Did you know that many Cities, Towns and Counties have tree ordinances? Some have view and sunlight ordinances too. All the rules are particular to the location, but they most often call for a permit to cut down trees of a certain size, type or number. If you want to cut down one of the "desirable" trees in your town (say a redwood in Mill Valley or an oak in many places), you usually will need an arborist's report, giving your reasons, such as disease or decay. Use this handy site for finding your town's ordinance.
Sometimes, there will be hearings and your neighbors may speak out. When, as in the last post on this blog, someone wants to cut a heritage oak for construction, where those trees are protected, that might not be a good enough reason. Especially if the neighbors cry foul.
On the other hand, if you have an "undesirable" tree, such as Eucalyptus just about anywhere, acacia or fast growing pines or cypress (note, if you live on the Monterey Peninsula, proceed with caution if you want to cut a native Monterey cypress), your neighbors may cheer. They may even press the Town fathers to make you take down these trees if there is a threat of their falling on their property.
I recently had a case where an almost entirely dead tree of the "undesirable" type loomed over my client's house, making her fear to be in her own backyard. A certified tree risk assessor deemed it a hazard, but it took a judge, and a stern warning about contempt of court, to get the tree down.

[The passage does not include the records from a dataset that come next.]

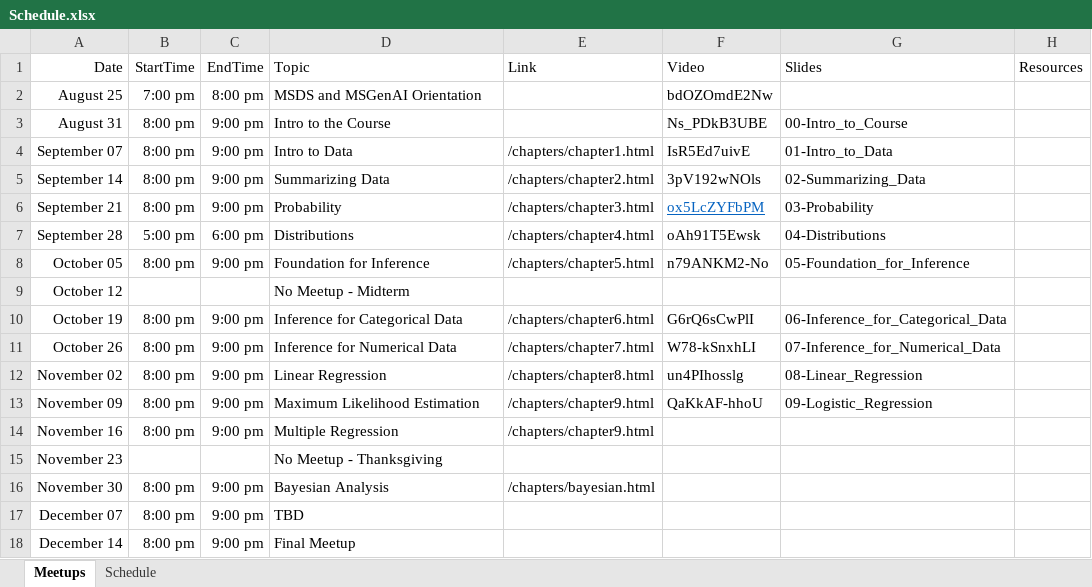
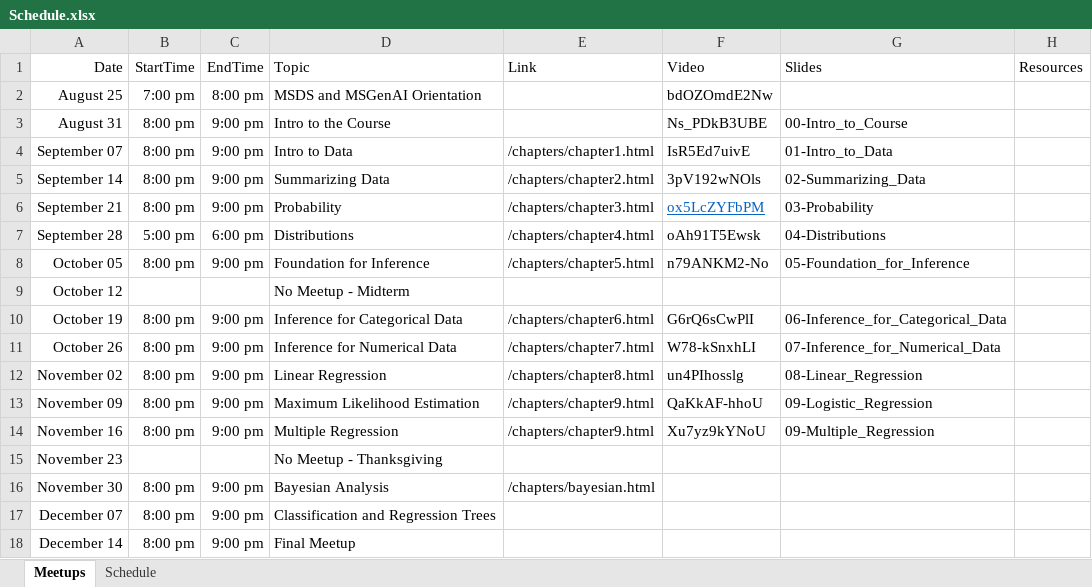
Before and after one commit to jbryer/DATA606-2026-Fall, an Excel workbook: Schedule.xlsx, sheet Meetups, drawn as a sheet; values as stored, in another font and other column widths than the file's, no borders; the diff names each change by its address in the sheet, - before the commit and + after, or states it on an @@ line.

Commit message:
Added meetup.

```diff
--- a/Schedule.xlsx (sheet Meetups)
+++ b/Schedule.xlsx (sheet Meetups)
-F14 (Video): (empty)
+F14 (Video): Xu7yz9kYNoU
-G14 (Slides): (empty)
+G14 (Slides): 09-Multiple_Regression
-D17 (Topic): TBD
+D17 (Topic): Classification and Regression Trees
```
Also changed, not shown: 41 other files.
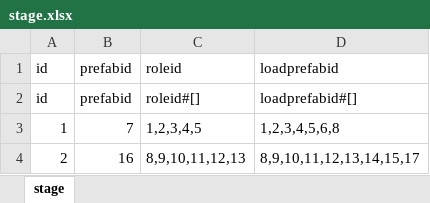
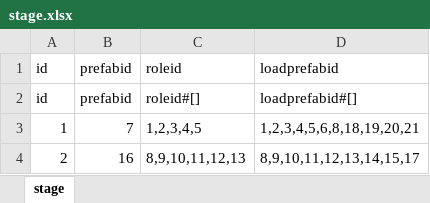
Before and after one commit to AndLightLight/SGame, an Excel workbook: SGameProject/assets/xlsx/stage.xlsx, sheet stage, drawn as a sheet; values as stored, in another font and other column widths than the file's, no borders; the diff names each change by its address in the sheet, - before the commit and + after, or states it on an @@ line.

```diff
--- a/SGameProject/assets/xlsx/stage.xlsx (sheet stage)
+++ b/SGameProject/assets/xlsx/stage.xlsx (sheet stage)
-D3: 1,2,3,4,5,6,8
+D3: 1,2,3,4,5,6,8,18,19,20,21
```
Also changed, not shown: SGameProject/assets/xlsx/preload.xlsx, SGameProject/assets/xlsx/role.xlsx, 48 other files.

This is a costly way to proceed. If your neighbor's tree is a threat to your well-being, make sure the threat is real, talk to your neighbor about it, know what the law says in your Town and consider mediation before bringing in the legal guns.